- **Your assignment**
Apart from the images, repeat the data below exactly as written.

- **Revision tracking records**
########

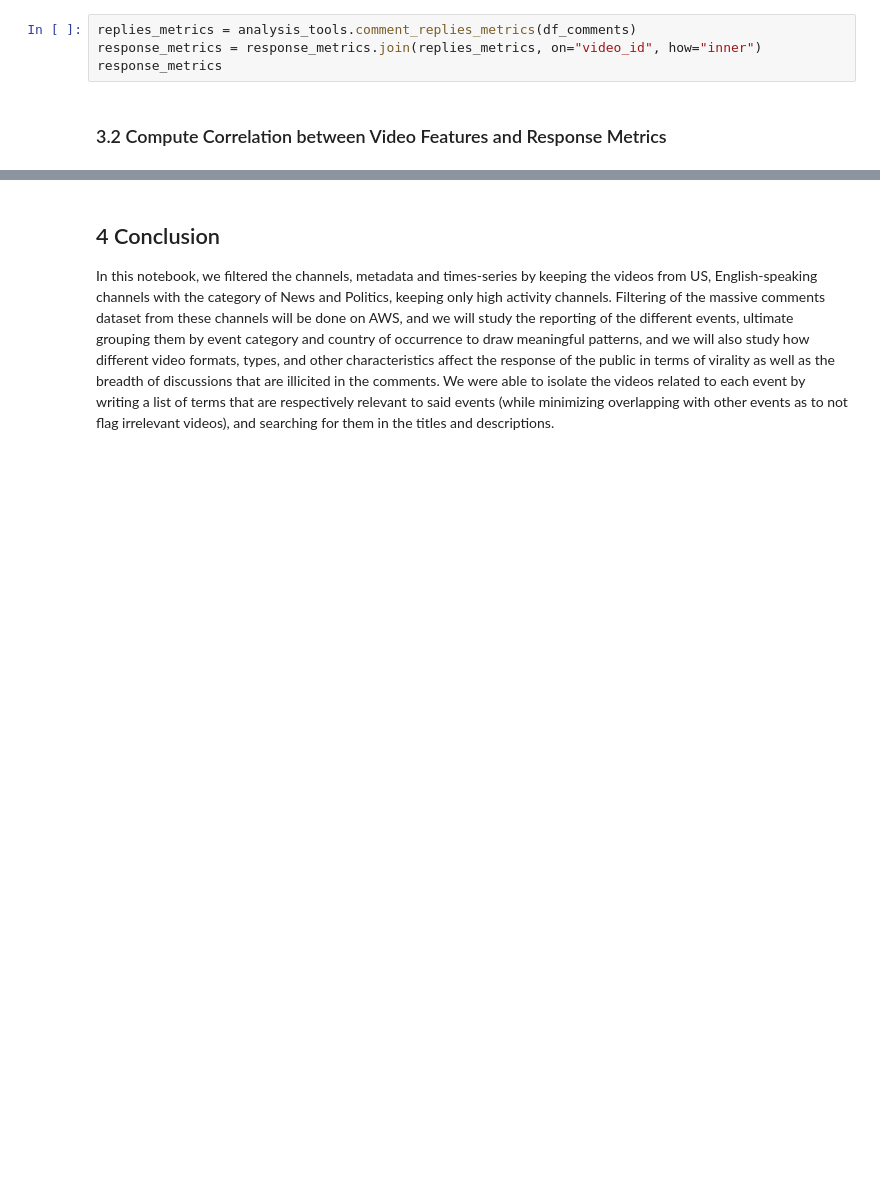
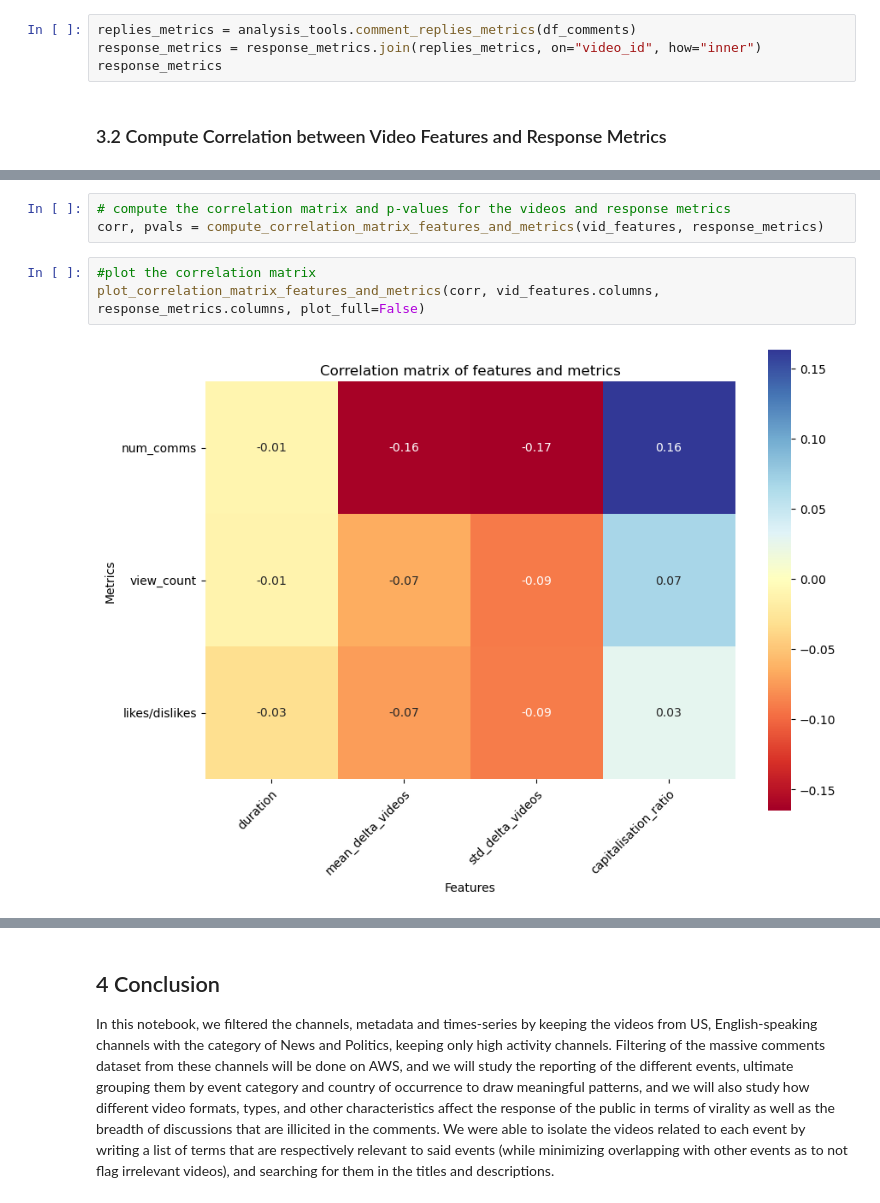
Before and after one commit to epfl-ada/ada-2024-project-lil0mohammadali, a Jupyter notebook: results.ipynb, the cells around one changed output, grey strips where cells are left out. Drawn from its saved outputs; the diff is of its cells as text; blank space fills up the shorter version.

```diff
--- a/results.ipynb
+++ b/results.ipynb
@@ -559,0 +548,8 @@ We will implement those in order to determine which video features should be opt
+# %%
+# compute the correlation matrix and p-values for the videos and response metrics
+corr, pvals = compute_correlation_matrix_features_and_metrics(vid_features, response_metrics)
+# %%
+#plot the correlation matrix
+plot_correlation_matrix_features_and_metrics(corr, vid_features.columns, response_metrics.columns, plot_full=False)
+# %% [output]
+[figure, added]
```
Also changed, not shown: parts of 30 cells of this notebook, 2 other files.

########

- **Written response**
Before and after one commit to epfl-ada/ada-2024-project-lil0mohammadali, a Jupyter notebook: results.ipynb, the cells around one changed output, grey strips where cells are left out. Drawn from its saved outputs; the diff is of its cells as text; blank space fills up the shorter version.

```diff
--- a/results.ipynb
+++ b/results.ipynb
@@ -559,0 +548,8 @@ We will implement those in order to determine which video features should be opt
+# %%
+# compute the correlation matrix and p-values for the videos and response metrics
+corr, pvals = compute_correlation_matrix_features_and_metrics(vid_features, response_metrics)
+# %%
+#plot the correlation matrix
+plot_correlation_matrix_features_and_metrics(corr, vid_features.columns, response_metrics.columns, plot_full=False)
+# %% [output]
+[figure, added]
```
Also changed, not shown: parts of 30 cells of this notebook, 2 other files.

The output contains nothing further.